(Before-and-after page screenshots)
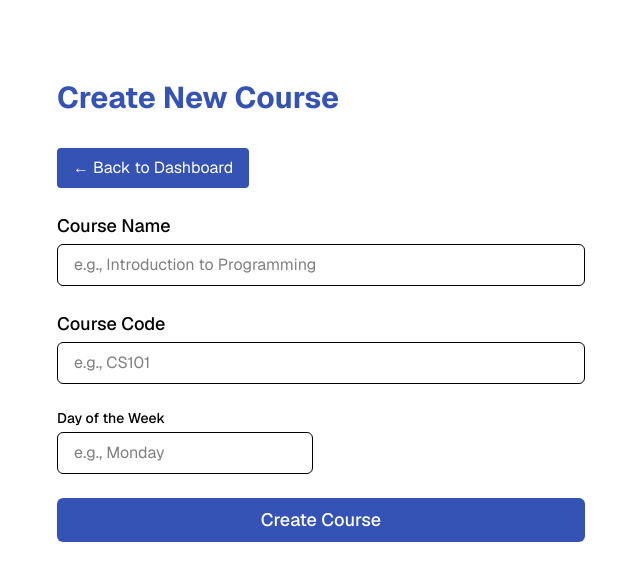
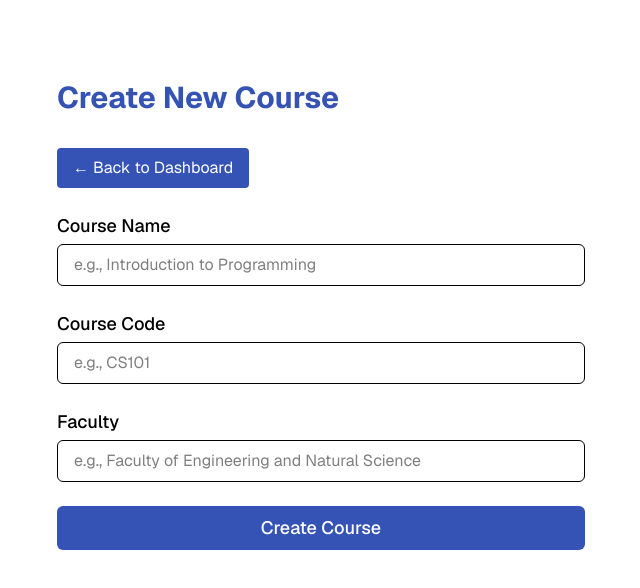
Before and after one commit to EmreArapcicUevak/Smart-Attendance-System, a Next.js app in the folder Frontend/: page /staff/create-course in a window 1280 px wide. Shown: the top 588 px of the page, without its empty margins (319-959 px from the left). Built offline with nearby package versions, Linux system fonts and the light colour scheme.

Commit message:
Create Course page, faculty in day of week out

```diff
--- a/Frontend/src/app/staff/create-course/page.tsx
+++ b/Frontend/src/app/staff/create-course/page.tsx
@@ -8,15 +8,16 @@ export default function CreateCoursePage() {
 
   const [courseName, setCourseName] = useState('');
   const [courseCode, setCourseCode] = useState('');
-  const [dayOfWeek, setDayOfWeek] = useState('');
-  const [errors, setErrors] = useState<{ name?: string; code?: string }>({});
+  const [faculty, setFaculty] = useState('');
+  const [errors, setErrors] = useState<{ name?: string; code?: string; faculty?: string }>({});
 
   const handleSubmit = (e: React.FormEvent) => {
     e.preventDefault();
-    const newErrors: { name?: string; code?: string } = {};
+    const newErrors: { name?: string; code?: string; faculty?: string } = {};
 
     if (!courseName.trim()) newErrors.name = 'Course name is required.';
     if (!courseCode.trim()) newErrors.code = 'Course code is required.';
+    if (!faculty.trim()) newErrors.faculty = 'Faculty is required.';
 
     setErrors(newErrors);
 
@@ -24,7 +25,7 @@ export default function CreateCoursePage() {
       const courseDetails = {
         courseName,
         courseCode,
-        dayOfWeek,
+        faculty,
       };
 
       console.log('Course Created:', courseDetails);
@@ -33,7 +34,7 @@ export default function CreateCoursePage() {
       // Reset fields
       setCourseName('');
       setCourseCode('');
-      setDayOfWeek('');
+      setFaculty('');
     }
   };
 
@@ -77,20 +78,17 @@ export default function CreateCoursePage() {
             {errors.code && <p className="text-red-500 text-sm mt-1">{errors.code}</p>}
           </div>
 
-          {/* New Fields Below */}
-
-          <div className="grid grid-cols-1 md:grid-cols-2 gap-4">
-            <div>
-              <label className="block text-sm font-medium mb-1">Day of the Week</label>
-              <input
-                type="text"
-                value={dayOfWeek}
-                onChange={(e) => setDayOfWeek(e.target.value)}
-                className="w-full px-4 py-2 border rounded-md"
-                placeholder="e.g., Monday"
-              />
-            </div>
-
+          {/* Faculty */}
+          <div>
+            <label className="block text-lg font-medium mb-1">Faculty</label>
+            <input
+              type="text"
+              value={faculty}
+              onChange={(e) => setFaculty(e.target.value)}
+              className="w-full px-4 py-2 border rounded-md"
+              placeholder="e.g., Faculty of Engineering and Natural Science"
+            />
+            {errors.faculty && <p className="text-red-500 text-sm mt-1">{errors.faculty}</p>}
           </div>
 
           {/* Submit */}
```
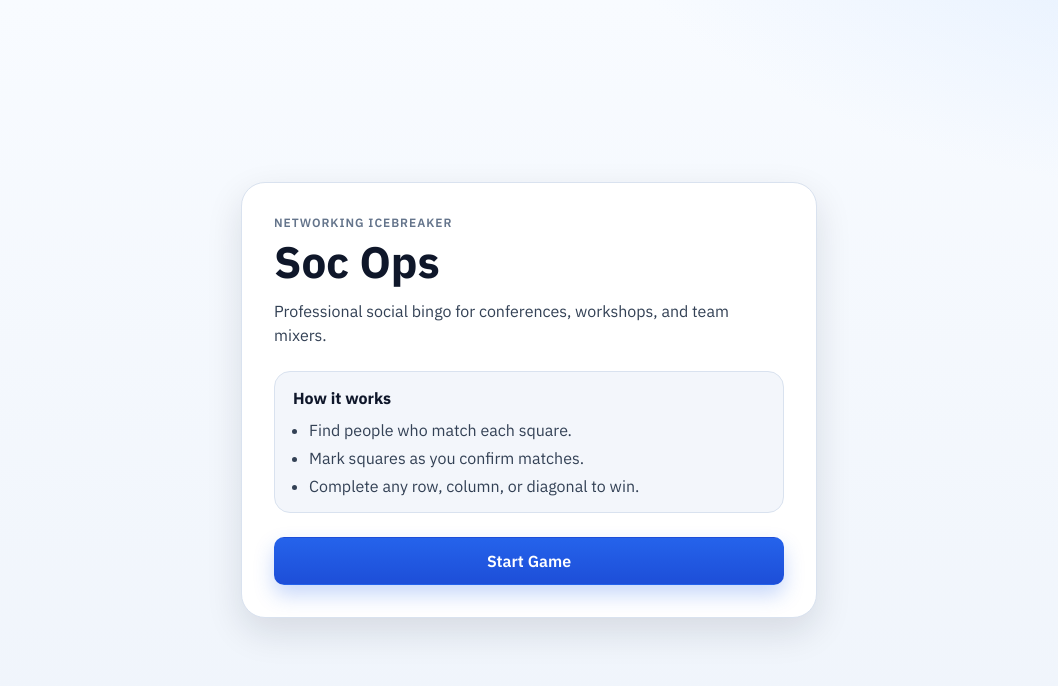
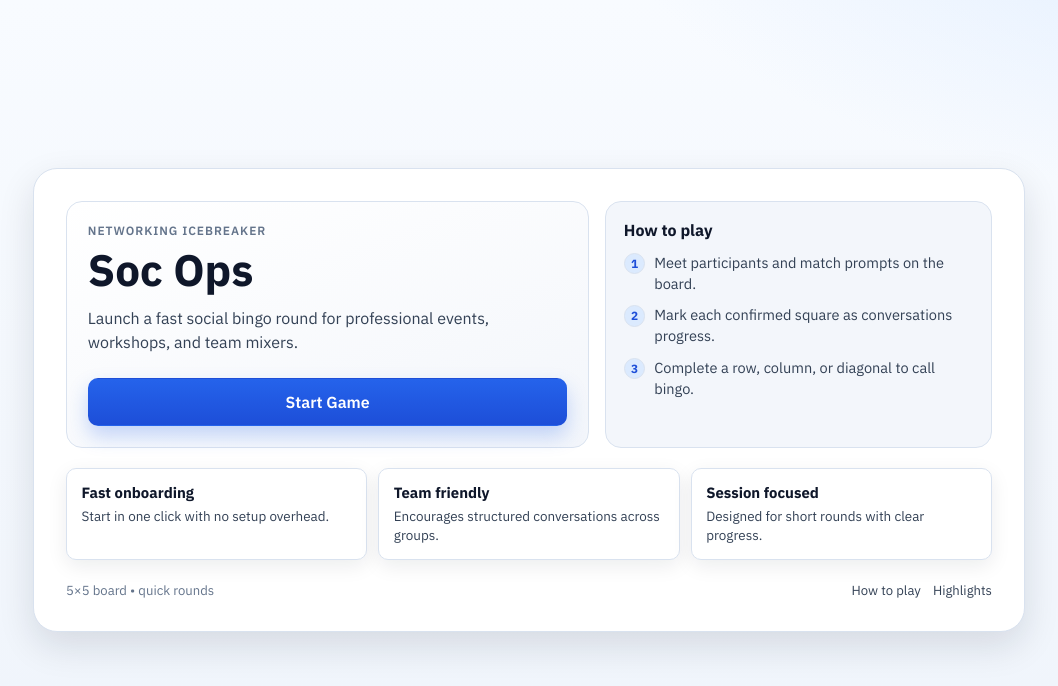
Before and after one commit to fbrase-itk/my-soc-ops-python, a FastAPI app: page / in a window 1280 px wide. Shown: the top 686 px of the page, without its empty margins (111-1169 px from the left). Run offline with FastAPI, Linux system fonts and the light colour scheme.

Commit message:
feat: implement Variation B split landing layout
Agent-Logs-Url: https://github.com/fbrase-itk/my-soc-ops-python/sessions/aafd191a-1953-469a-9714-79ced11b73de

Co-authored-by: fbrase-itk <13256683+fbrase-itk@users.noreply.github.com>

```diff
--- a/app/static/css/app.css
+++ b/app/static/css/app.css
@@ -75,13 +75,156 @@ body {
 }
 
 .start-card {
-    width: min(100%, 36rem);
+    width: min(100%, 62rem);
     background: var(--bg-1);
     border: 1px solid var(--line);
     border-radius: var(--radius-lg);
     box-shadow: var(--shadow-md);
     padding: 2rem;
     animation: enter-up 280ms ease-out;
+}
+
+.start-landing {
+    display: grid;
+    gap: 1.25rem;
+}
+
+.start-hero {
+    display: grid;
+    grid-template-columns: minmax(0, 1.15fr) minmax(0, 0.85fr);
+    gap: 1rem;
+    align-items: stretch;
+}
+
+.start-hero-main {
+    border: 1px solid var(--line);
+    border-radius: var(--radius-md);
+    background: linear-gradient(160deg, var(--bg-1) 0%, var(--bg-0) 100%);
+    padding: 1.3rem;
+    animation: enter-up 280ms ease-out both;
+}
+
+.start-howto {
+    border: 1px solid var(--line);
+    border-radius: var(--radius-md);
+    background: var(--bg-0);
+    padding: 1.1rem;
+    animation: enter-up 320ms ease-out both;
+    animation-delay: 55ms;
+}
+
+.start-howto h2 {
+    margin: 0;
+    font-size: 1rem;
+}
+
+.start-steps {
+    margin: 0.75rem 0 0;
+    padding: 0;
+    list-style: none;
+    display: grid;
+    gap: 0.65rem;
+}
+
+.start-steps li {
+    display: grid;
+    grid-template-columns: auto 1fr;
+    gap: 0.55rem;
+    align-items: start;
+    color: var(--text-1);
+    font-size: 0.91rem;
+    line-height: 1.45;
+}
+
+.step-index {
+    display: grid;
+    place-items: center;
+    width: 1.35rem;
+    height: 1.35rem;
+    margin-top: 0.06rem;
+    border-radius: 999px;
+    border: 1px solid var(--line);
+    color: var(--accent-strong);
+    background: var(--accent-soft);
+    font-size: 0.74rem;
+    font-weight: 700;
+}
+
+.start-feature-rail {
+    display: grid;
+    grid-template-columns: repeat(3, minmax(0, 1fr));
+    gap: 0.7rem;
+}
+
+.start-feature-card {
+    border: 1px solid var(--line);
+    border-radius: var(--radius-sm);
+    background: var(--bg-1);
+    padding: 0.85rem 0.9rem;
+    box-shadow: var(--shadow-sm);
+    transition: transform 150ms ease, box-shadow 180ms ease, border-color 180ms ease;
+    animation: enter-up 340ms ease-out both;
+}
+
+.start-feature-card:nth-child(1) {
+    animation-delay: 85ms;
+}
+
+.start-feature-card:nth-child(2) {
+    animation-delay: 120ms;
+}
+
+.start-feature-card:nth-child(3) {
+    animation-delay: 155ms;
+}
+
+.start-feature-card:hover {
+    transform: translateY(-2px);
+    box-shadow: var(--shadow-md);
+    border-color: var(--accent-soft);
+}
+
+.start-feature-card h3 {
+    margin: 0;
+    font-size: 0.93rem;
+}
+
+.start-feature-card p {
+    margin: 0.35rem 0 0;
+    color: var(--text-1);
+    font-size: 0.84rem;
+    line-height: 1.4;
+}
+
+.start-footer {
+    display: flex;
+    align-items: center;
+    justify-content: space-between;
+    gap: 0.75rem;
+    padding-top: 0.15rem;
+    color: var(--text-2);
+    font-size: 0.82rem;
+}
+
+.start-footer-links {
+    display: inline-flex;
+    flex-wrap: wrap;
+    align-items: center;
+    gap: 0.75rem;
+}
+
+.start-footer a {
+    color: var(--text-1);
+    text-decoration: none;
+}
+
+.start-footer a:hover {
+    color: var(--accent-strong);
+}
+
+.start-footer a:focus-visible {
+    outline: 2px solid var(--text-0);
+    outline-offset: 2px;
 }
 
 .start-kicker,
@@ -106,27 +249,6 @@ body {
     color: var(--text-1);
     font-size: 1rem;
     line-height: 1.5;
-}
-
-.start-rules {
-    margin-top: 1.5rem;
-    border: 1px solid var(--line);
-    background: var(--bg-0);
-    border-radius: var(--radius-md);
-    padding: 1rem 1.125rem;
-}
-
-.start-rules h2 {
-    margin: 0 0 0.75rem;
-    font-size: 1rem;
-}
-
-.start-rules ul {
-    margin: 0;
-    padding-left: 1rem;
-    color: var(--text-1);
-    display: grid;
-    gap: 0.5rem;
 }
 
 .btn {
@@ -394,6 +516,16 @@ body {
     }
 }
 
+@media (max-width: 860px) {
+    .start-hero {
+        grid-template-columns: 1fr;
+    }
+
+    .start-feature-rail {
+        grid-template-columns: repeat(2, minmax(0, 1fr));
+    }
+}
+
 @media (max-width: 520px) {
     .start-shell,
     .game-shell {
@@ -403,6 +535,15 @@ body {
     .start-card {
         padding: 1.25rem;
         border-radius: 18px;
+    }
+
+    .start-feature-rail {
+        grid-template-columns: 1fr;
+    }
+
+    .start-footer {
+        flex-direction: column;
+        align-items: flex-start;
     }
 
     .game-header {
--- a/app/templates/components/start_screen.html
+++ b/app/templates/components/start_screen.html
@@ -1,18 +1,10 @@
 <div id="game-container" class="start-shell" role="main" aria-live="polite">
-    <section class="start-card" aria-labelledby="start-title">
+    <section class="start-card start-landing" aria-labelledby="start-title">
+        <div class="start-hero">
+            <div class="start-hero-main">
                 <p class="start-kicker">Networking Icebreaker</p>
                 <h1 id="start-title" class="start-title">Soc Ops</h1>
-        <p class="start-subtitle">Professional social bingo for conferences, workshops, and team mixers.</p>
-
-        <div class="start-rules" aria-label="How to play">
-            <h2>How it works</h2>
-            <ul>
-                <li>Find people who match each square.</li>
-                <li>Mark squares as you confirm matches.</li>
-                <li>Complete any row, column, or diagonal to win.</li>
-            </ul>
-        </div>
-
+                <p class="start-subtitle">Launch a fast social bingo round for professional events, workshops, and team mixers.</p>
                 <button
                     hx-post="/start"
                     hx-target="#game-container"
@@ -21,5 +13,39 @@
                     aria-label="Start game session">
                     Start Game
                 </button>
+            </div>
+
+            <aside id="start-how-to-play" class="start-howto" aria-label="How to play">
+                <h2>How to play</h2>
+                <ol class="start-steps">
+                    <li><span class="step-index" aria-hidden="true">1</span><span>Meet participants and match prompts on the board.</span></li>
+                    <li><span class="step-index" aria-hidden="true">2</span><span>Mark each confirmed square as conversations progress.</span></li>
+                    <li><span class="step-index" aria-hidden="true">3</span><span>Complete a row, column, or diagonal to call bingo.</span></li>
+                </ol>
+            </aside>
+        </div>
+
+        <section id="start-highlights" class="start-feature-rail" aria-label="Feature highlights">
+            <article class="start-feature-card">
+                <h3>Fast onboarding</h3>
+                <p>Start in one click with no setup overhead.</p>
+            </article>
+            <article class="start-feature-card">
+                <h3>Team friendly</h3>
+                <p>Encourages structured conversations across groups.</p>
+            </article>
+            <article class="start-feature-card">
+                <h3>Session focused</h3>
+                <p>Designed for short rounds with clear progress.</p>
+            </article>
+        </section>
+
+        <footer class="start-footer" aria-label="Session meta">
+            <span>5×5 board • quick rounds</span>
+            <div class="start-footer-links">
+                <a href="#start-how-to-play">How to play</a>
+                <a href="#start-highlights">Highlights</a>
+            </div>
+        </footer>
     </section>
 </div>
```
Lines whose indentation alone changed are shown as unchanged.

◆ Work instructions: Each line above that contains the word "setDayOfWeek" should be copied.

◆ Problem solution:
-  const [dayOfWeek, setDayOfWeek] = useState('');
-      setDayOfWeek('');
-                onChange={(e) => setDayOfWeek(e.target.value)}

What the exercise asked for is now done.